The meeting was the first of its kind in the 20-year military stand-off between the leaders of the two neighbours.
“The situation between the two countries ran into deadlock, so it needed that courage somehow to change the situation and that’s really what happened, and credit goes to the Prime Minister for doing that, but on the other hand I would rather say it was pushed too fast and after a year we haven’t seen a full scale institutionalization of that peace process,” said Dereje Feyissa, a professor at Addis Ababa University.
Abiy took office in April 2018 and is pushing Ethiopia towards new democratic freedoms, and trying to open the country up to the outside world after decades of security-obsessed isolation.
Abiy has ended a state of emergency, freed political prisoners, got parliament to lift a “terrorist” ban on opposition groups, and pledged to facilitate foreign investment in key sectors of the economy.
As a result of these sweeping changes Abiy is hugely popular with young people.
Abiy has also won additional praise for using his diplomatic skills to ease the political crisis that followed the overthrow of Sudan former president, Omar al-Bashir in April 2019.
But some are uneasy about Abiy’s leadership style, which both fans and critics say often relies on personal initiative and charisma instead of government institutions
It’s unclear how much of the fractious ruling coalition backs his initiatives or how durable they are without his leadership. He’s already survived one assassination attempt — a grenade thrown at a rally last year.
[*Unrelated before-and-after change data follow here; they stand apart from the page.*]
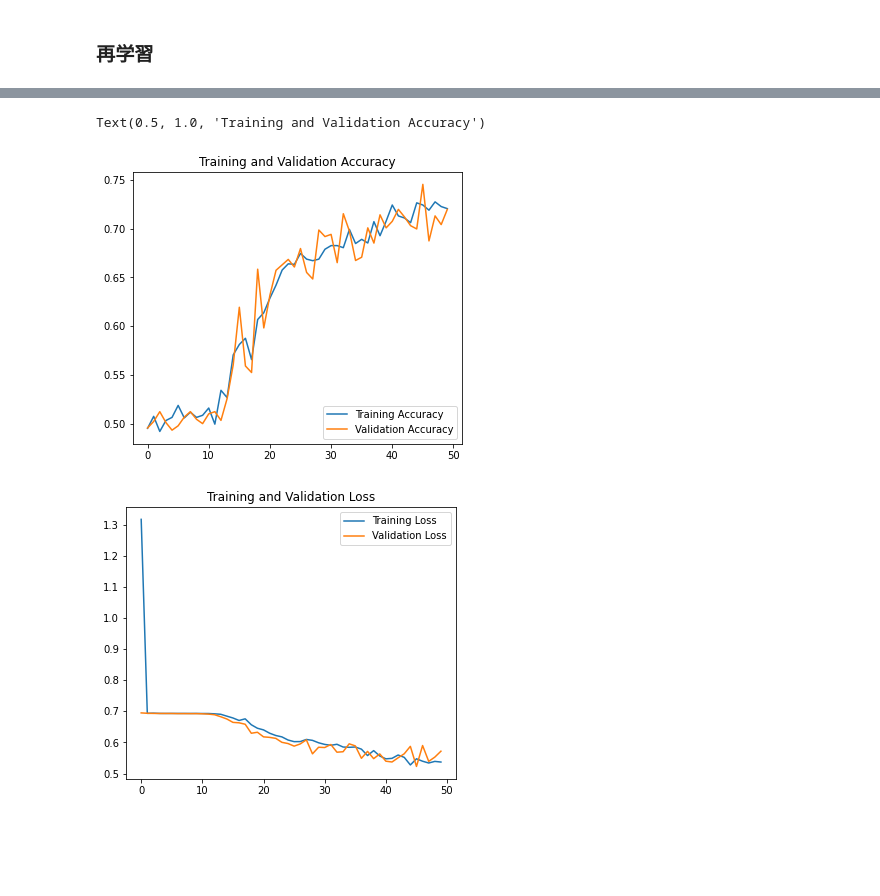
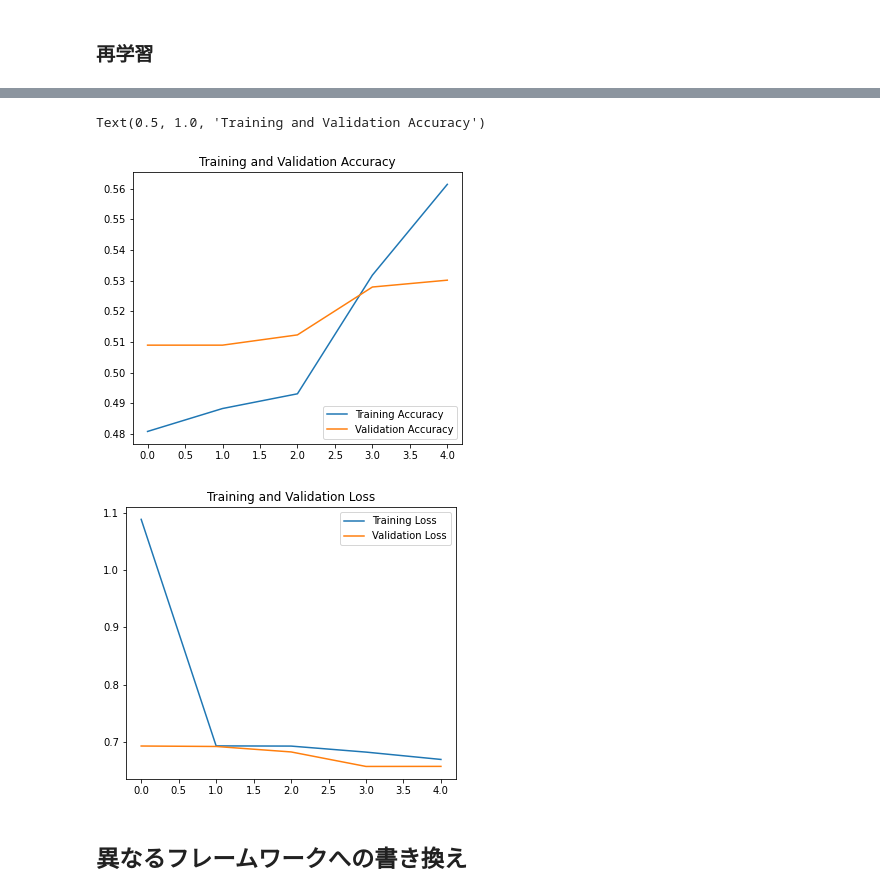
Before and after one commit to kamikami1107/diveintocode-ml, a Jupyter notebook: Sprint14-Keras.ipynb, the cells around one changed output, grey strips where cells are left out. Cells and saved outputs as stored; diff of their text form; code cells hidden in the pictures; blank space fills up the shorter version.

```diff
--- a/Sprint14-Keras.ipynb
+++ b/Sprint14-Keras.ipynb
@@ -118,7 +95,7 @@ Total training images: 2000
 Total validation images: 1000
 # %%
 batch_size = 128
-epochs = 50
+epochs = 5
 IMG_HEIGHT = 150
 IMG_WIDTH = 150
 # %% [markdown]
@@ -485,21 +456,21 @@ Epoch 50/50
 # %%
-acc = history.history['accuracy']
-val_acc = history.history['val_accuracy']
+acc = history.history['acc']
+val_acc = history.history['val_acc']
 
 loss = history.history['loss']
 val_loss = history.history['val_loss']
 
 epochs_range = range(epochs)
 
 plt.figure(figsize=(13, 5))
 plt.subplot(1, 2, 1)
 plt.plot(epochs_range, acc, label='Training Accuracy')
 plt.plot(epochs_range, val_acc, label='Validation Accuracy')
 plt.legend(loc='lower right')
 plt.title('Training and Validation Accuracy')
 # %% [output]
 Text(0.5, 1.0, 'Training and Validation Accuracy')
-[figure, old version]
+[figure, new version]
 # %%
 plt.figure(figsize=(13, 5))
 plt.subplot(1, 2, 2)
@@ -509,4 +480,6 @@ plt.legend(loc='upper right')
 plt.title('Training and Validation Loss')
 plt.show()
 # %% [output]
-[figure, old version]
+[figure, new version]
+# %% [markdown]
+## 異なるフレームワークへの書き換え
```
Also changed, not shown: parts of 66 cells of this notebook.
Ethiopia has been among Africa’s fastest growing economies for more than a decade. But the uncertainty over Abiy’s ability to carry out all his reforms worries both citizens and the foreign investors Abiy is courting to develop the antiquated telecoms and banking sectors.
“A year ago, there was nothing but this kind of relying on this charismatic political resources, because there was ideological crisis and the ruling party was deeply divided so he could not really rely on the party structure so in that sense charismatic persona had its own pacifying role, but I think we have reached a level where this is no longer fit for the purpose, there must be some kind of concrete policies and deal with structural problems and challenges,” Feyissa added.
Some say Abiy’s often unpredictable, personal style is because his reforms must keep breakneck momentum or risk becoming mired in sclerotic bureaucracy.
“Some of the cabinet and MPs are the same old faces. They haven’t changed. So they may not go the way he wants them to go. Therefore some of the decisions that he makes bypassing them could be for the sake of the people. That is why most of the decisions he makes appear to be individualistic,” said Tibebu Girma, who lives in Addis.
Abiy, 43, is a former military officer specialising in cyber intelligence and science and technology minister. He’s from the Oromo group, the nation’s largest, which spearheaded the protests that forced his predecessor to resign.
Ethiopia has a population of more than 100 million people. It is Africa’s second most populous nation after Nigeria – with more than 40% of the population under the age of 15.